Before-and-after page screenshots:
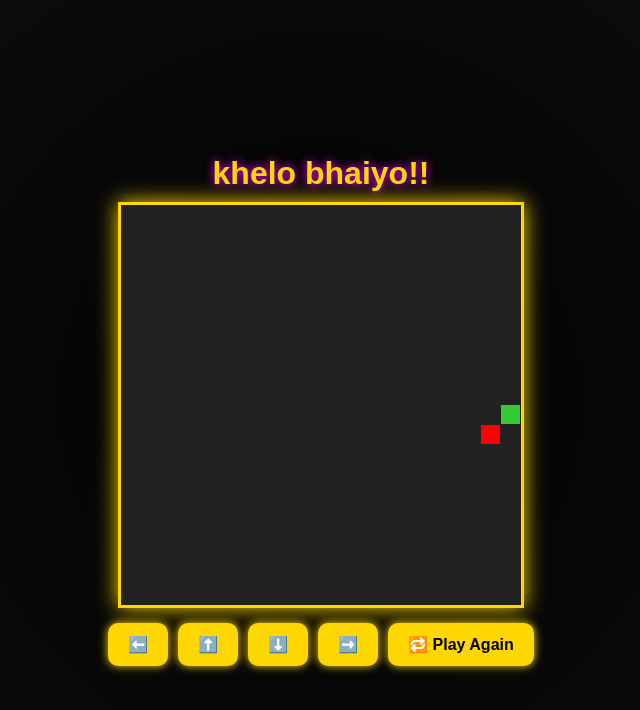
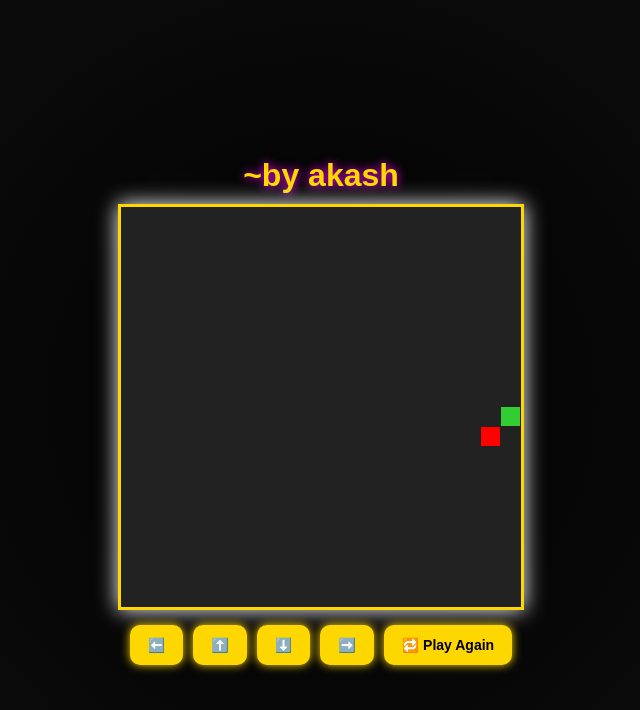
Before and after one commit to Hello12-ship/Snake.gam, a plain HTML site: page index.html in a window 1280 px wide. Shown: the whole page, without its empty margins (319-959 px from the left). Drawn offline with Linux system fonts and the light colour scheme.

Commit message:
Update title and styles in index.html

```diff
--- a/index.html
+++ b/index.html
@@ -3,7 +3,7 @@
 <head>
   <meta charset="UTF-8" />
   <meta name="viewport" content="width=device-width, initial-scale=1.0" />
-  <title>Akash Snake Game 🐍</title>
+  <title>Akash_game</title>
   <style>
     body {
       margin: 0;
@@ -27,7 +27,7 @@
     canvas {
       background: #222;
       border: 3px solid gold;
-      box-shadow: 0 0 20px gold;
+      box-shadow: 0 0 20px white;
     }
 
     .controls {
@@ -41,9 +41,9 @@
     button {
       background: gold;
       border: none;
-      padding: 12px 20px;
+      padding: 12px 18px;
       border-radius: 10px;
-      font-size: 16px;
+      font-size: 14px;
       font-weight: bold;
       color: black;
       box-shadow: 0 0 10px gold;
@@ -58,7 +58,7 @@
 </head>
 <body>
   <audio id="bg-music" src="music.mp3" autoplay loop></audio>
-  <h1>khelo bhaiyo!!</h1></h1>
+  <h1>~by akash </h1></h1>
   <canvas id="game" width="400" height="400"></canvas>
 
   <div class="controls">
```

[Goal of the exercise]:
From the first line to the last, repeat the entries exactly and leave out the pictures.

[Your solution]:
Before and after one commit to Hello12-ship/Snake.gam, a plain HTML site: page index.html in a window 1280 px wide. Shown: the whole page, without its empty margins (319-959 px from the left). Drawn offline with Linux system fonts and the light colour scheme.

Commit message:
Update title and styles in index.html

```diff
--- a/index.html
+++ b/index.html
@@ -3,7 +3,7 @@
 <head>
   <meta charset="UTF-8" />
   <meta name="viewport" content="width=device-width, initial-scale=1.0" />
-  <title>Akash Snake Game 🐍</title>
+  <title>Akash_game</title>
   <style>
     body {
       margin: 0;
@@ -27,7 +27,7 @@
     canvas {
       background: #222;
       border: 3px solid gold;
-      box-shadow: 0 0 20px gold;
+      box-shadow: 0 0 20px white;
     }
 
     .controls {
@@ -41,9 +41,9 @@
     button {
       background: gold;
       border: none;
-      padding: 12px 20px;
+      padding: 12px 18px;
       border-radius: 10px;
-      font-size: 16px;
+      font-size: 14px;
       font-weight: bold;
       color: black;
       box-shadow: 0 0 10px gold;
@@ -58,7 +58,7 @@
 </head>
 <body>
   <audio id="bg-music" src="music.mp3" autoplay loop></audio>
-  <h1>khelo bhaiyo!!</h1></h1>
+  <h1>~by akash </h1></h1>
   <canvas id="game" width="400" height="400"></canvas>
 
   <div class="controls">
```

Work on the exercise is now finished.